Reflecting on the first couple of years in his career as a biomedical technologist, Matt stated:
"It was super challenging, and stressful, but by going through that and coming out the other end, I believe the experience made me a much better technologist. It helped me develop a very strong work ethic and made me realize I also had a strong sense of curiosity and adventure that enabled me to go to the arctic to do this. It played a huge role in my development, not just professionally, but very much personally as well."
Matt worked there for 3 years, based out of the Baffin Regional Hospital, which had about 10-15 inpatient beds, ER, diagnostic imaging, laboratory, surgical services (two operating rooms), and several visiting specialty services (neuro, cardio, ophthalmology, ENT, etc.). In addition to the hospital in Iqaluit, Matt was also responsible for eleven (11) other community health centres in the Qikiqtaaluk (Baffin) region of Nunavut. This meant travel to some of Canada’s most northern communities for inventory, assessment, repair and preventative maintenance activities.
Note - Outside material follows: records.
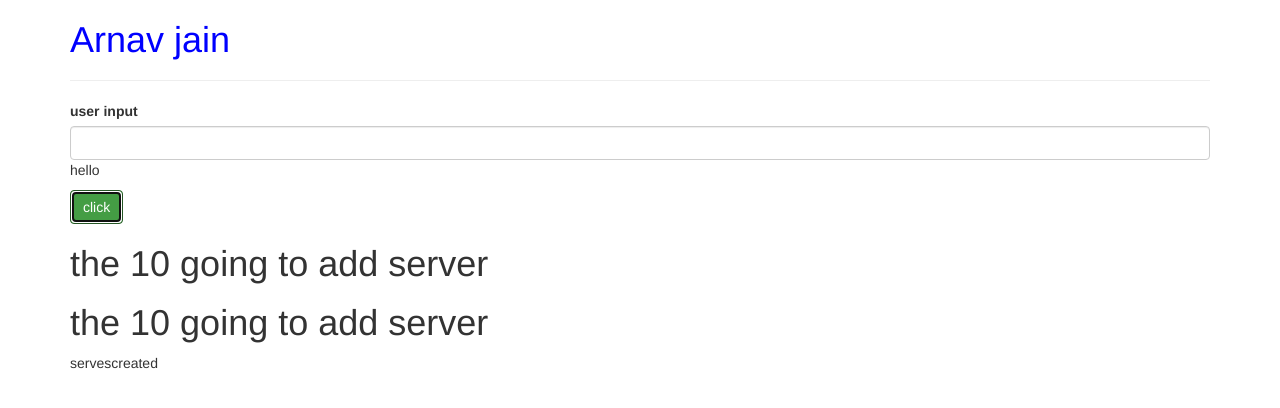
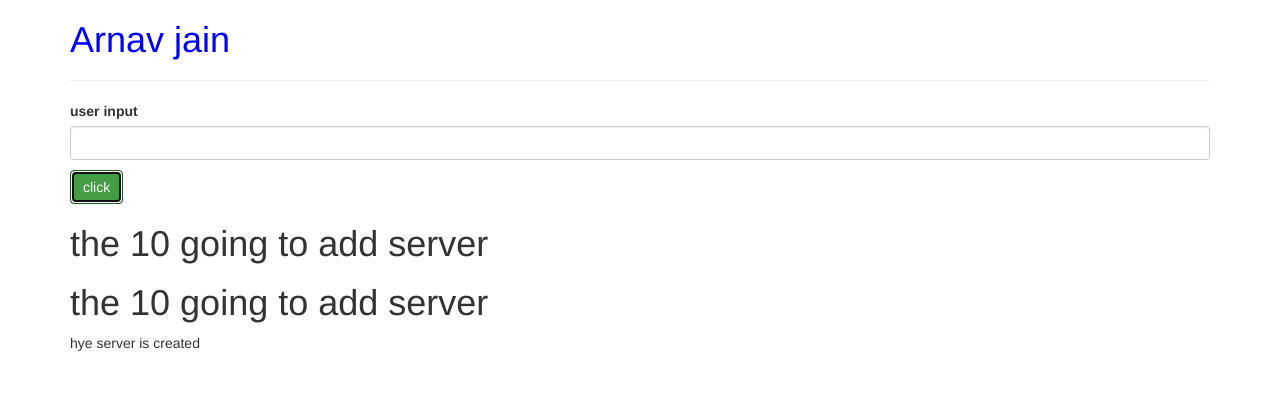
Before and after one commit to Arnavjain1703/Angular-Tutorial, an Angular app: page / in a window 1280 px wide. Both pictures are taken after a click on the button "click". Shown: the top 408 px of the page. Built offline with nearby package versions, Linux system fonts and the light colour scheme.

Commit message:
ngif and else conditions

```diff
--- a/src/app/serves/serves.component.html
+++ b/src/app/serves/serves.component.html
@@ -1,9 +1,13 @@
 <label>user input</label>
 <input type="text" class="form-control" (input)="onserverupdate($event)">
+<!-- <input type="text" class="form-control" [(ngModule)]="servesName"> -->
 
-<p>{{servesName}}</p>
+<p> {{servesName}}</p>
 <button class="btn btn-success" [disabled]=!hellow (click)="servesCreated()">click</button>
 
 <app-server></app-server>
 <app-server></app-server>
-<p>{{servesstatus}}</p>
+<p *ngIf="servesP;else noServes">hye server is created{{servesName}}</p>
+<ng-template #noServes>
+<p>hey no serves</p>
+</ng-template>
--- a/src/app/serves/serves.component.ts
+++ b/src/app/serves/serves.component.ts
@@ -8,7 +8,8 @@ import { Component, OnInit } from '@angular/core';
 export class ServesComponent implements OnInit{
   hellow=false;
   servesstatus='no server';
-  servesName='hello';
+  servesName='';
+  servesP=false;
   constructor() {
    setTimeout (()=> {
      this.hellow = true;
@@ -19,9 +20,12 @@ export class ServesComponent implements OnInit{
   }
   servesCreated()
   {
+    this.servesP=true;
     this.servesstatus='servescreated';
+
   }
   onserverupdate(event:Event){
+
    this.servesName=(<HTMLInputElement>event.target).value;
 
   }
```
It was in Iqaluit that Matt met his wife, Jacqueline, who was a new inpatient nurse at the hospital. At the time, Matt was the go-to guy for anything related to medical equipment, so he was often tasked with training some of the clinicians. Matt met Jacqueline through this process, sparks flew and she eventually “…was convinced that I was worth a shot”.
After three years in Nunavut, Matt and Jacqueline left to pursue other opportunities. Matt found a traditional biomedical technologist role at Carleton Memorial Hospital in Woodstock, NB, which after only a short time, was moved to the new Upper River Valley Hospital in Waterville, NB. It was here he got the bulk of his service training on equipment such as ventilators, patient monitoring, and dialysis; the latter of which was very special to him because of his childhood experience visiting his grandmother on the dialysis unit in St. John’s, NL. His role in New Brunswick enabled him to form strong relationships with his coworkers and really understand what it was like to work in a team-based and well-functioning biomed shop. After having worked in this environment for a few years, Matt felt the work he had done in Nunavut had been validated by his experiences in New Brunswick. He continues to have a great deal of gratitude for the support of his colleagues in New Brunswick and for the learning opportunities he had while there. Matt and Jacqueline spent five years in Woodstock, had their two daughters at the Upper River Valley Hospital where they both worked, and developed a special connection to New Brunswick.
Although the move to New Brunswick had been a very good one for Matt and his family, the allure of returning North again was strong. Hindsight being 20/20, Matt and Jacqueline realized how much they missed their northern lifestyle, their friends, and colleagues they had left behind. They also wanted to give their two daughters the opportunity to experience life in the Arctic. Having lived in Nunavut previously, they were very aware of the challenges and opportunities of working in remote and isolated communities. This time around they would also bring with them some tips and tricks on how to reduce the impact of the increased costs of living in the North, like the extremely high cost of food. So once again, Matt’s journey was taking him to the North, the difference was this time he had the comfort of having his family by his side!
Part 2 of this spotlight article will be released in our next newsletter and will discuss Matt and his family’s second go at life in the Arctic, as well as highlight his transition into some fascinating roles that have had some significant impacts on the delivery of healthcare in Nunavut. Make sure to tune in for part 2!